WHAT TO PRODUCE ->
Work through the records below and copy every line that includes "value".

*** Opening of DATA FOR THIS TASK ***

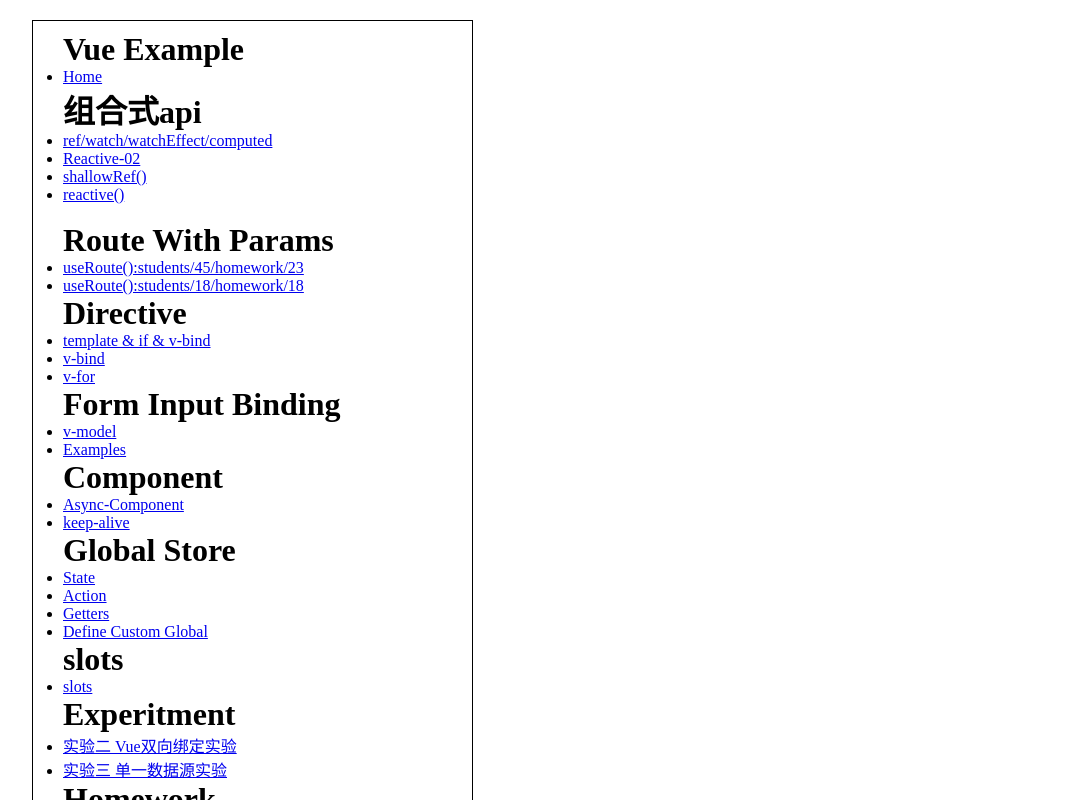
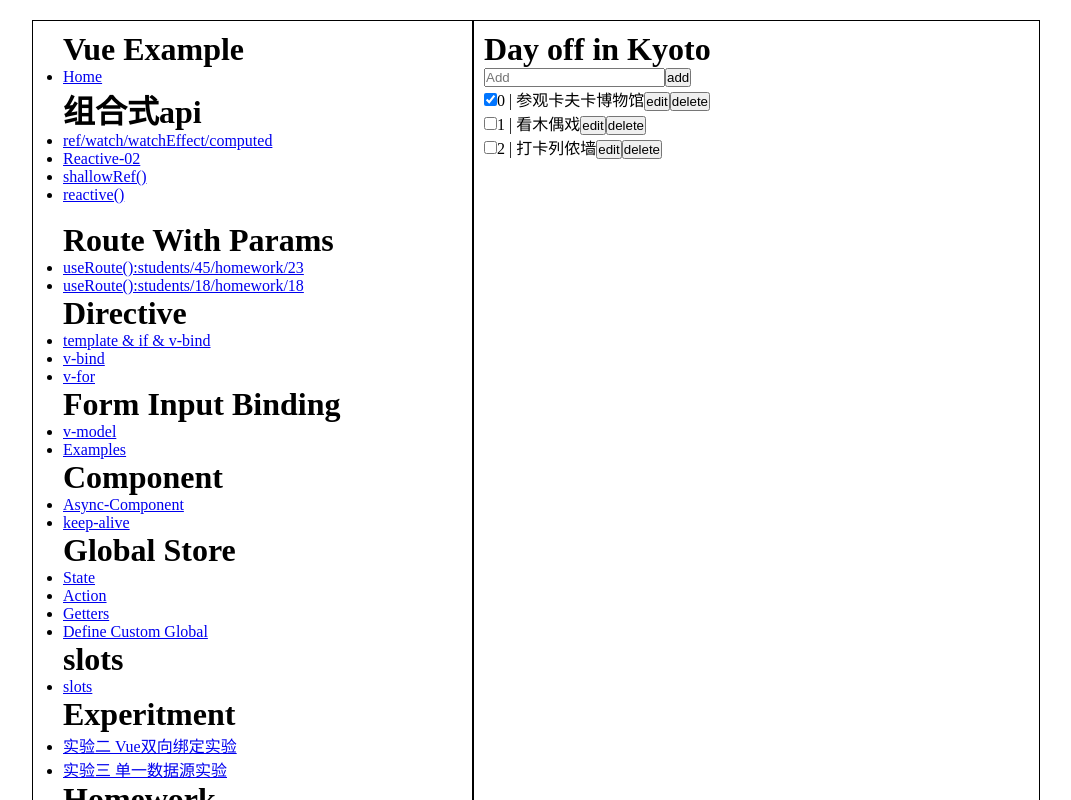
Before and after one commit to MikeColeone/vue3, a Vue app: page /#/practice in a window 1280 px wide. Shown: the top 800 px of the page, without its empty margins (114-1185 px from the left). Built offline with nearby package versions, Linux system fonts and the light colour scheme.

Commit message:
事务处理

```diff
--- a/src/router/index.ts
+++ b/src/router/index.ts
@@ -116,6 +116,10 @@
     component: () => import('@/views/homework04/indexView.vue')
   },
   {
+    path: '/practice',
+    component: () => import('@/views/practice/example01.vue')
+  },
+  {
     path: '/homework05',
     component: () => import('@/views/homework05/indexView.vue')
   }
--- a/src/views/SidebarView.vue
+++ b/src/views/SidebarView.vue
@@ -114,5 +114,8 @@
         <router-link to="/homework05">作业五 函数式全屏Loading遮罩组件</router-link>
       </li>
     </ul>
+    <ul>
+      <li><router-link to="/practice">练习</router-link></li>
+    </ul>
   </div>
 </template>
--- a/src/views/practice/example01.vue
+++ b/src/views/practice/example01.vue
@@ -1,4 +1,63 @@
-<script setup lang="ts"></script>
+<script setup lang="ts">
+import { ref } from 'vue'
+
+const tasks = ref([
+  { id: 0, text: '参观卡夫卡博物馆', done: true },
+  { id: 1, text: '看木偶戏', done: false },
+  { id: 2, text: '打卡列侬墙', done: false }
+])
+
+tasks.value.forEach((t) => {
+  t.isEditing = false
+})
+
+const newTask = ref('')
+
+const addTask = () => {
+  if (newTask.value) {
+    tasks.value.push({
+      id: tasks.value.length,
+      text: newTask.value,
+      done: false,
+      isEditing: false
+    })
+    console.log(newTask.value)
+    newTask.value = ''
+  }
+}
+const editTask = (task) => {
+  task.isEditing = true
+}
+const finishEdit = (task) => {
+  task.isEditing = false
+}
+const removeTask = (id) => {
+  tasks.value = tasks.value.filter((task) => task.id !== id)
+}
+</script>
+
 <template>
-  <div></div>
+  <div id="app">
+    <h1>Day off in Kyoto</h1>
+    <input v-model="newTask" placeholder="Add" />
+    <button @click="addTask">add</button>
+
+    <ul>
+      <li v-for="(c, index) of tasks" :key="index" style="list-style: none">
+        <template v-if="c.isEditing">
+          <input v-model="c.text" />
+          <button @click="finishEdit(c)">finish</button>
+          <button @click="removeTask(c.id)">delete</button>
+        </template>
+        <template v-else>
+          <input type="checkbox" v-model="c.done" />
+          <span>{{ c.id }} | {{ c.text }}</span>
+          <button @click="editTask(c)">edit</button>
+          <button @click="removeTask(c.id)">delete</button>
+        </template>
+      </li>
+    </ul>
+  </div>
 </template>
+
+<style></style>
```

*** Close of DATA FOR THIS TASK ***

SOLUTION FOR THIS PROBLEM ->
+tasks.value.forEach((t) => {
+  if (newTask.value) {
+    tasks.value.push({
+      id: tasks.value.length,
+      text: newTask.value,
+    console.log(newTask.value)
+    newTask.value = ''
+  tasks.value = tasks.value.filter((task) => task.id !== id)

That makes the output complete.